▶ DATA RECORDS:
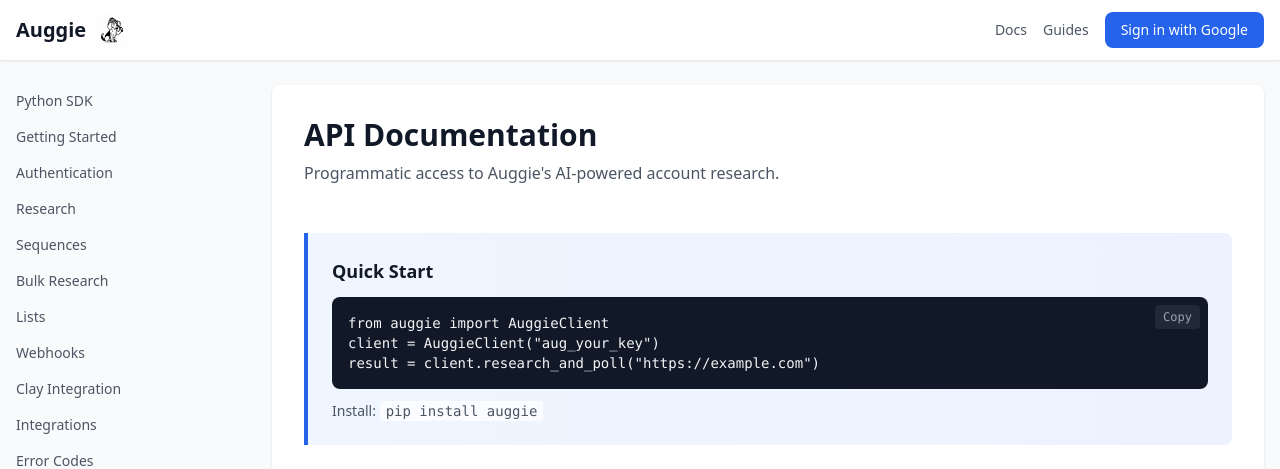
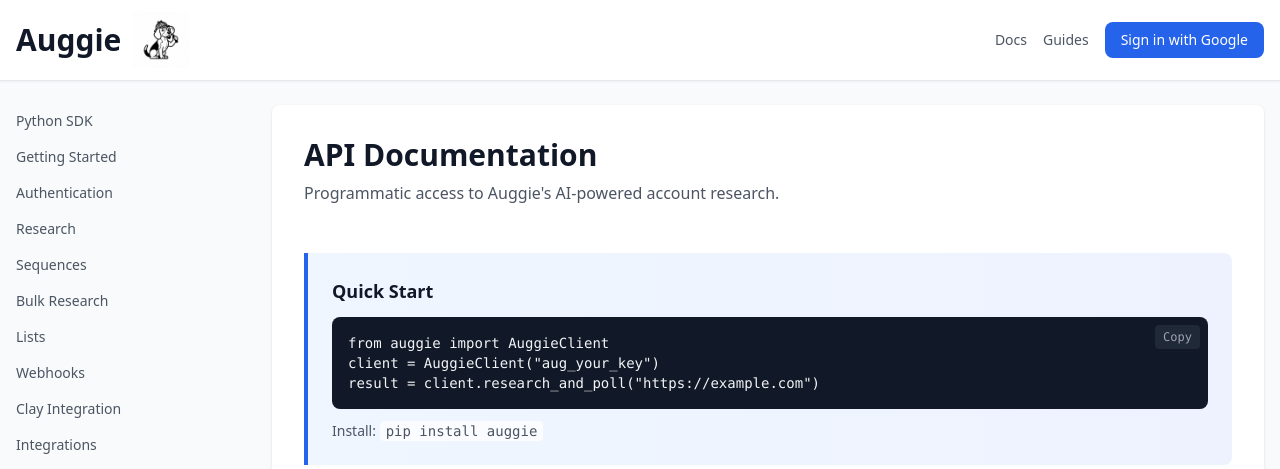
Before and after one commit to KeatonForrest/auggie, a FastAPI app: page /docs in a window 1280 px wide. Shown: the top 469 px of the page. Run offline with FastAPI, Linux system fonts and the light colour scheme; parts of the project's set-up code (start-up, migrations or seed data) failed here and were passed over; some libraries are stand-ins or nearby versions.

Commit message:
Enlarge navbar brand to match landing page across all templates
Co-Authored-By: Claude Opus 4.5 <noreply@anthropic.com>

```diff
--- a/templates/base.html
+++ b/templates/base.html
@@ -36,9 +36,9 @@
     <nav class="bg-white shadow-sm border-b">
         <div class="max-w-7xl mx-auto px-4 py-3">
             <div class="flex items-center justify-between">
-                <a href="/" class="flex items-center gap-2 text-xl font-bold text-gray-900">
+                <a href="/" class="flex items-center gap-3 text-3xl font-bold text-gray-900">
                     Auggie
-                    <img src="/static/logo.png" alt="" class="w-9 h-9">
+                    <img src="/static/logo.png" alt="" class="w-14 h-14">
                 </a>
                 {% if user %}
                 <!-- Mobile menu button -->
--- a/templates/onboarding.html
+++ b/templates/onboarding.html
@@ -12,7 +12,7 @@
     <nav class="bg-white shadow-sm border-b">
         <div class="max-w-7xl mx-auto px-4 py-3">
             <div class="flex items-center justify-between">
-                <span class="flex items-center gap-2 text-xl font-bold text-gray-900">Auggie <img src="/static/logo.png" alt="" class="w-9 h-9"></span>
+                <span class="flex items-center gap-3 text-3xl font-bold text-gray-900">Auggie <img src="/static/logo.png" alt="" class="w-14 h-14"></span>
                 <div class="flex items-center gap-2">
                     {% if user.picture %}
                     <img src="{{ user.picture }}" alt="" class="w-8 h-8 rounded-full">
--- a/templates/settings.html
+++ b/templates/settings.html
@@ -12,7 +12,7 @@
     <nav class="bg-white shadow-sm border-b">
         <div class="max-w-7xl mx-auto px-4 py-3">
             <div class="flex items-center justify-between">
-                <a href="/" class="flex items-center gap-2 text-xl font-bold text-gray-900 hover:text-gray-700">Auggie <img src="/static/logo.png" alt="" class="w-9 h-9"></a>
+                <a href="/" class="flex items-center gap-3 text-3xl font-bold text-gray-900 hover:text-gray-700">Auggie <img src="/static/logo.png" alt="" class="w-14 h-14"></a>
                 <div class="flex items-center gap-4">
                     <a href="/" class="text-sm text-gray-600 hover:text-gray-900">Back to Dashboard</a>
                     <div class="flex items-center gap-2">
--- a/templates/team_settings.html
+++ b/templates/team_settings.html
@@ -12,7 +12,7 @@
     <nav class="bg-white shadow-sm border-b">
         <div class="max-w-7xl mx-auto px-4 py-3">
             <div class="flex items-center justify-between">
-                <a href="/" class="flex items-center gap-2 text-xl font-bold text-gray-900 hover:text-gray-700">Auggie <img src="/static/logo.png" alt="" class="w-9 h-9"></a>
+                <a href="/" class="flex items-center gap-3 text-3xl font-bold text-gray-900 hover:text-gray-700">Auggie <img src="/static/logo.png" alt="" class="w-14 h-14"></a>
                 <div class="flex items-center gap-4">
                     <a href="/" class="text-sm text-gray-600 hover:text-gray-900">Back to Dashboard</a>
                     <div class="flex items-center gap-2">
--- a/templates/usage_dashboard.html
+++ b/templates/usage_dashboard.html
@@ -12,7 +12,7 @@
     <nav class="bg-white shadow-sm border-b">
         <div class="max-w-7xl mx-auto px-4 py-3">
             <div class="flex items-center justify-between">
-                <a href="/" class="flex items-center gap-2 text-xl font-bold text-gray-900 hover:text-gray-700">Auggie <img src="/static/logo.png" alt="" class="w-9 h-9"></a>
+                <a href="/" class="flex items-center gap-3 text-3xl font-bold text-gray-900 hover:text-gray-700">Auggie <img src="/static/logo.png" alt="" class="w-14 h-14"></a>
                 <div class="flex items-center gap-4">
                     <a href="/settings/team" class="text-sm text-gray-600 hover:text-gray-900">Back to Team</a>
                     <div class="flex items-center gap-2">
```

▶ PROBLEM: Please restate the entries word for word, with all pictures left out.

▶ EXERCISE OUTPUT:
Before and after one commit to KeatonForrest/auggie, a FastAPI app: page /docs in a window 1280 px wide. Shown: the top 469 px of the page. Run offline with FastAPI, Linux system fonts and the light colour scheme; parts of the project's set-up code (start-up, migrations or seed data) failed here and were passed over; some libraries are stand-ins or nearby versions.

Commit message:
Enlarge navbar brand to match landing page across all templates
Co-Authored-By: Claude Opus 4.5 <noreply@anthropic.com>

```diff
--- a/templates/base.html
+++ b/templates/base.html
@@ -36,9 +36,9 @@
     <nav class="bg-white shadow-sm border-b">
         <div class="max-w-7xl mx-auto px-4 py-3">
             <div class="flex items-center justify-between">
-                <a href="/" class="flex items-center gap-2 text-xl font-bold text-gray-900">
+                <a href="/" class="flex items-center gap-3 text-3xl font-bold text-gray-900">
                     Auggie
-                    <img src="/static/logo.png" alt="" class="w-9 h-9">
+                    <img src="/static/logo.png" alt="" class="w-14 h-14">
                 </a>
                 {% if user %}
                 <!-- Mobile menu button -->
--- a/templates/onboarding.html
+++ b/templates/onboarding.html
@@ -12,7 +12,7 @@
     <nav class="bg-white shadow-sm border-b">
         <div class="max-w-7xl mx-auto px-4 py-3">
             <div class="flex items-center justify-between">
-                <span class="flex items-center gap-2 text-xl font-bold text-gray-900">Auggie <img src="/static/logo.png" alt="" class="w-9 h-9"></span>
+                <span class="flex items-center gap-3 text-3xl font-bold text-gray-900">Auggie <img src="/static/logo.png" alt="" class="w-14 h-14"></span>
                 <div class="flex items-center gap-2">
                     {% if user.picture %}
                     <img src="{{ user.picture }}" alt="" class="w-8 h-8 rounded-full">
--- a/templates/settings.html
+++ b/templates/settings.html
@@ -12,7 +12,7 @@
     <nav class="bg-white shadow-sm border-b">
         <div class="max-w-7xl mx-auto px-4 py-3">
             <div class="flex items-center justify-between">
-                <a href="/" class="flex items-center gap-2 text-xl font-bold text-gray-900 hover:text-gray-700">Auggie <img src="/static/logo.png" alt="" class="w-9 h-9"></a>
+                <a href="/" class="flex items-center gap-3 text-3xl font-bold text-gray-900 hover:text-gray-700">Auggie <img src="/static/logo.png" alt="" class="w-14 h-14"></a>
                 <div class="flex items-center gap-4">
                     <a href="/" class="text-sm text-gray-600 hover:text-gray-900">Back to Dashboard</a>
                     <div class="flex items-center gap-2">
--- a/templates/team_settings.html
+++ b/templates/team_settings.html
@@ -12,7 +12,7 @@
     <nav class="bg-white shadow-sm border-b">
         <div class="max-w-7xl mx-auto px-4 py-3">
             <div class="flex items-center justify-between">
-                <a href="/" class="flex items-center gap-2 text-xl font-bold text-gray-900 hover:text-gray-700">Auggie <img src="/static/logo.png" alt="" class="w-9 h-9"></a>
+                <a href="/" class="flex items-center gap-3 text-3xl font-bold text-gray-900 hover:text-gray-700">Auggie <img src="/static/logo.png" alt="" class="w-14 h-14"></a>
                 <div class="flex items-center gap-4">
                     <a href="/" class="text-sm text-gray-600 hover:text-gray-900">Back to Dashboard</a>
                     <div class="flex items-center gap-2">
--- a/templates/usage_dashboard.html
+++ b/templates/usage_dashboard.html
@@ -12,7 +12,7 @@
     <nav class="bg-white shadow-sm border-b">
         <div class="max-w-7xl mx-auto px-4 py-3">
             <div class="flex items-center justify-between">
-                <a href="/" class="flex items-center gap-2 text-xl font-bold text-gray-900 hover:text-gray-700">Auggie <img src="/static/logo.png" alt="" class="w-9 h-9"></a>
+                <a href="/" class="flex items-center gap-3 text-3xl font-bold text-gray-900 hover:text-gray-700">Auggie <img src="/static/logo.png" alt="" class="w-14 h-14"></a>
                 <div class="flex items-center gap-4">
                     <a href="/settings/team" class="text-sm text-gray-600 hover:text-gray-900">Back to Team</a>
                     <div class="flex items-center gap-2">
```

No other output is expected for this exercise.